◆ **Exercise data**
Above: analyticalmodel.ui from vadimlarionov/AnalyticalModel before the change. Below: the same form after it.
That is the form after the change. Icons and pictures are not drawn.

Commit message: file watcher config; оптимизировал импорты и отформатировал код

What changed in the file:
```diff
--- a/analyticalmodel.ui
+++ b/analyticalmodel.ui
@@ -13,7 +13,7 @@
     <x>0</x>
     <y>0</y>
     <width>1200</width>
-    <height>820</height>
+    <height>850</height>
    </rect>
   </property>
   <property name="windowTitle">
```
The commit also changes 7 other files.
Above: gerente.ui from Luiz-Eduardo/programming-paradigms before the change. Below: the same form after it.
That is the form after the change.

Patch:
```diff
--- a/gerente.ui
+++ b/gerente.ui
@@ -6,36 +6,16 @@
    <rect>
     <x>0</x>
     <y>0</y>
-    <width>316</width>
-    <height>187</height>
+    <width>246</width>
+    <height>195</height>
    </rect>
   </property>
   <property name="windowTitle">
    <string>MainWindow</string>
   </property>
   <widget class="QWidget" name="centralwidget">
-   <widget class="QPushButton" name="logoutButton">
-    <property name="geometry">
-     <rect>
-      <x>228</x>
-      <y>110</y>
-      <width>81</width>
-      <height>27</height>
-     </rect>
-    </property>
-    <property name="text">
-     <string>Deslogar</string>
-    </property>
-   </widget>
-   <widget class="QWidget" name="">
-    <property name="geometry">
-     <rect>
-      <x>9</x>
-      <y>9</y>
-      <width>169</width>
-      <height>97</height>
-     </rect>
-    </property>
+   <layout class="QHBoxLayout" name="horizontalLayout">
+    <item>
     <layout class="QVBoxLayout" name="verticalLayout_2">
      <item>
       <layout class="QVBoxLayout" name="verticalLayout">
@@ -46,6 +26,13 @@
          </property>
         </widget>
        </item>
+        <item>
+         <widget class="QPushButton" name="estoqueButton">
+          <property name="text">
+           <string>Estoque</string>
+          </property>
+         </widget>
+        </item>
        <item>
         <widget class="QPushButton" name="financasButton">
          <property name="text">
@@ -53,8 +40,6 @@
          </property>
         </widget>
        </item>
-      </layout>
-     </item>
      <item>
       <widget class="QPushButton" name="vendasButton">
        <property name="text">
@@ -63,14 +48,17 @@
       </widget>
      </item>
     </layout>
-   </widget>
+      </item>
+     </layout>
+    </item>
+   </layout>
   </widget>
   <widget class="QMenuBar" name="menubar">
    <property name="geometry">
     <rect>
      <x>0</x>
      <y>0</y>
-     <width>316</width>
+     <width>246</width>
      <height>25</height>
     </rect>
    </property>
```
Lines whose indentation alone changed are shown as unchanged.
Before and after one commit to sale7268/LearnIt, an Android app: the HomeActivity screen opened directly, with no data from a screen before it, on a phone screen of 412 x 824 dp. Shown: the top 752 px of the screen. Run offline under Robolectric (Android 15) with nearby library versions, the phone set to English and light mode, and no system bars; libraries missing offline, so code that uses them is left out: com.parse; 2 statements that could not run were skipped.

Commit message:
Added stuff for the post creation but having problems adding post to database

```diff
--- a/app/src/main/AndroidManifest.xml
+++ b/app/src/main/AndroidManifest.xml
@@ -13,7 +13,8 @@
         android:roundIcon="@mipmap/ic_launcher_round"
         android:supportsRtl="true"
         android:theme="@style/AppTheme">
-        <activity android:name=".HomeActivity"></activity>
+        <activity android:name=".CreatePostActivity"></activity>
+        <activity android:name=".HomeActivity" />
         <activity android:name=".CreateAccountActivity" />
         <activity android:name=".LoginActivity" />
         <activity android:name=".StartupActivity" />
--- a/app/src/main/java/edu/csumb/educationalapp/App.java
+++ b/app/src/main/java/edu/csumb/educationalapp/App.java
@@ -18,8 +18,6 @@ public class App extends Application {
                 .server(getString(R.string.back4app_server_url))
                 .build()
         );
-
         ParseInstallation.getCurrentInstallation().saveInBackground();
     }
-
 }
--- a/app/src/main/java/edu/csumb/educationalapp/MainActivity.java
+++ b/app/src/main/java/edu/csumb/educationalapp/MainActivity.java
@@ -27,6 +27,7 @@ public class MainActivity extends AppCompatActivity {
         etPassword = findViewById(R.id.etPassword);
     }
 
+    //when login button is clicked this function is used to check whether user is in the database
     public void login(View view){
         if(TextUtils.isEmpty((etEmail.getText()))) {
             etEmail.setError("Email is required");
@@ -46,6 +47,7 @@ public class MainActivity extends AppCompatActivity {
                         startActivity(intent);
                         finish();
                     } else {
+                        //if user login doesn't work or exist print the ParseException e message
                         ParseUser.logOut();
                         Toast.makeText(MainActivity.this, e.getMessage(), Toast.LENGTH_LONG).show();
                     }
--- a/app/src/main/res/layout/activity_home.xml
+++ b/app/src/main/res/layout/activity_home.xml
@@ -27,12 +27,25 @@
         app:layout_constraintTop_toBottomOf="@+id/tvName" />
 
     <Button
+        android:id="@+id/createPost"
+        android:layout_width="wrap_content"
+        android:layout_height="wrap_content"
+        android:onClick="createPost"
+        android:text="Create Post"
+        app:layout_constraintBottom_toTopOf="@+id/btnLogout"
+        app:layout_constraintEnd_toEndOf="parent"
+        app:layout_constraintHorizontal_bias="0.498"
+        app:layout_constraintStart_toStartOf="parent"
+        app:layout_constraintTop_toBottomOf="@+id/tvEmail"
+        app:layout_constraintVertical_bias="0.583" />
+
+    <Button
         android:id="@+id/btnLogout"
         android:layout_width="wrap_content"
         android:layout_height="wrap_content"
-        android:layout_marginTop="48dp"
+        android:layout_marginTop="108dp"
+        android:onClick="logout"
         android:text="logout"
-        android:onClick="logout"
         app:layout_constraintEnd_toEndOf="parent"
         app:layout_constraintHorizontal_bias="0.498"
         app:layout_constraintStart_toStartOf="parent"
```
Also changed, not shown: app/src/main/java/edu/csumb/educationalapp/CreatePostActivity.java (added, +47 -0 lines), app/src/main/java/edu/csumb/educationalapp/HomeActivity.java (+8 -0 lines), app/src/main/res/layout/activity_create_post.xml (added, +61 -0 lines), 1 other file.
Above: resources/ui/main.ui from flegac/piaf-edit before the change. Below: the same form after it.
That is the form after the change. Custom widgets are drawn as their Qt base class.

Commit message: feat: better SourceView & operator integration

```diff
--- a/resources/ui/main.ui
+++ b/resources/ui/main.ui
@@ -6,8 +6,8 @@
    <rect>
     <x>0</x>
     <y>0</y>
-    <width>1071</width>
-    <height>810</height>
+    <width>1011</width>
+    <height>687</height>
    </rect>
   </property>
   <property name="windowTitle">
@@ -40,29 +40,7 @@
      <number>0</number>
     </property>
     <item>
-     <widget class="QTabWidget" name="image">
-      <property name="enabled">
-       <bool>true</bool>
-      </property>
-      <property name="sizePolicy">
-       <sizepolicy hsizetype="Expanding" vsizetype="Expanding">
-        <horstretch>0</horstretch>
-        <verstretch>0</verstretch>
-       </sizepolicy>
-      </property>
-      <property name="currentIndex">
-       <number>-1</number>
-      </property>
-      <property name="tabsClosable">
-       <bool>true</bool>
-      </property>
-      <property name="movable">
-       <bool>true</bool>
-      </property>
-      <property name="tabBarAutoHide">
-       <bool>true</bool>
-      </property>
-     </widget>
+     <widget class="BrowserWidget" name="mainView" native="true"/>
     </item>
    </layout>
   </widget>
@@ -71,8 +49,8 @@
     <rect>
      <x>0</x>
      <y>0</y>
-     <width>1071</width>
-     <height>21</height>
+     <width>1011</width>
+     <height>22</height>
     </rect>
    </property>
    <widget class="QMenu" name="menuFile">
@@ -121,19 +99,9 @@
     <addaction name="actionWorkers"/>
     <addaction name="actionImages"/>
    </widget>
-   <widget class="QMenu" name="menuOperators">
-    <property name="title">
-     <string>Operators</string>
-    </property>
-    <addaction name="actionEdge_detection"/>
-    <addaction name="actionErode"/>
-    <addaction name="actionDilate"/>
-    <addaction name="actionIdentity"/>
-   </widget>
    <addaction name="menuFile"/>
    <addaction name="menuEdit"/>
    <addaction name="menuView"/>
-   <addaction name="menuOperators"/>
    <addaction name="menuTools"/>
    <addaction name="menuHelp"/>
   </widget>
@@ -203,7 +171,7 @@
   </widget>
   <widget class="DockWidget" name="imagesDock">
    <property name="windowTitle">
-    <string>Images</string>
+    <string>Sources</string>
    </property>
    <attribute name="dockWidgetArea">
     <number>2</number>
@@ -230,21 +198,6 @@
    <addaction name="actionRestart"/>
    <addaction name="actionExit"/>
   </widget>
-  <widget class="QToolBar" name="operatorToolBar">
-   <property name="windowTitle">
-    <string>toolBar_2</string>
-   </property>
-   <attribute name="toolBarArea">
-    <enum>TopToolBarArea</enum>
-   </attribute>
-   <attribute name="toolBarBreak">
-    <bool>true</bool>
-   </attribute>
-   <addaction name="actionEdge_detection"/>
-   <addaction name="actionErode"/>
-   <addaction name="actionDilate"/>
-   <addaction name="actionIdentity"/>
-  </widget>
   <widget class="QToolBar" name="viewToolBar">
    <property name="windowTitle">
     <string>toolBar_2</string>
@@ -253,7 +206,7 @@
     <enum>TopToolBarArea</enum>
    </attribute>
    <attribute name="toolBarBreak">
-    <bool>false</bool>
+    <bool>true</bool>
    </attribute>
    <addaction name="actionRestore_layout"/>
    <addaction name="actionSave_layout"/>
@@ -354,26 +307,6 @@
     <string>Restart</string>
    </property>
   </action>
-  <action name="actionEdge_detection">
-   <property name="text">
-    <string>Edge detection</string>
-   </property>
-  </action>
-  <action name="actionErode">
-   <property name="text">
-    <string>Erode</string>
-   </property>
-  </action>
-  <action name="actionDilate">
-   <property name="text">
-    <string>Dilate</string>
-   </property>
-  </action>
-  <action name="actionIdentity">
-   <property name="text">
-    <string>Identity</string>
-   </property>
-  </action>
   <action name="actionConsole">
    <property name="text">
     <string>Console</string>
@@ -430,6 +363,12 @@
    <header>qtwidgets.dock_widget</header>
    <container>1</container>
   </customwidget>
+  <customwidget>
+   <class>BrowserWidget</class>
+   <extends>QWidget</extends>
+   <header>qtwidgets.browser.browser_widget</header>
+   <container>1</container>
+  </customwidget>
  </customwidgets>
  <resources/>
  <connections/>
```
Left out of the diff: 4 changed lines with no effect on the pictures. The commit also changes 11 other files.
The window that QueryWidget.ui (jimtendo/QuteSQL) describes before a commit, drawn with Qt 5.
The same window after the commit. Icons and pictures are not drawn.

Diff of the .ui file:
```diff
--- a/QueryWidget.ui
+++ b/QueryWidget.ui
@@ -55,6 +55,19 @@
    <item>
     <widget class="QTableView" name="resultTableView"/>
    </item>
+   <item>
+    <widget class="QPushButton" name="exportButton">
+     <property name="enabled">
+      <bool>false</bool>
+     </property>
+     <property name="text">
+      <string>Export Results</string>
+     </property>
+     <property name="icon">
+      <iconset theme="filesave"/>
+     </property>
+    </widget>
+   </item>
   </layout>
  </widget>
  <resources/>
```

◆ **Exercise objective**
Select every line of the material above holding the word "TopToolBarArea" and copy it.

◆ **Solved exercise**
-    <enum>TopToolBarArea</enum>
     <enum>TopToolBarArea</enum>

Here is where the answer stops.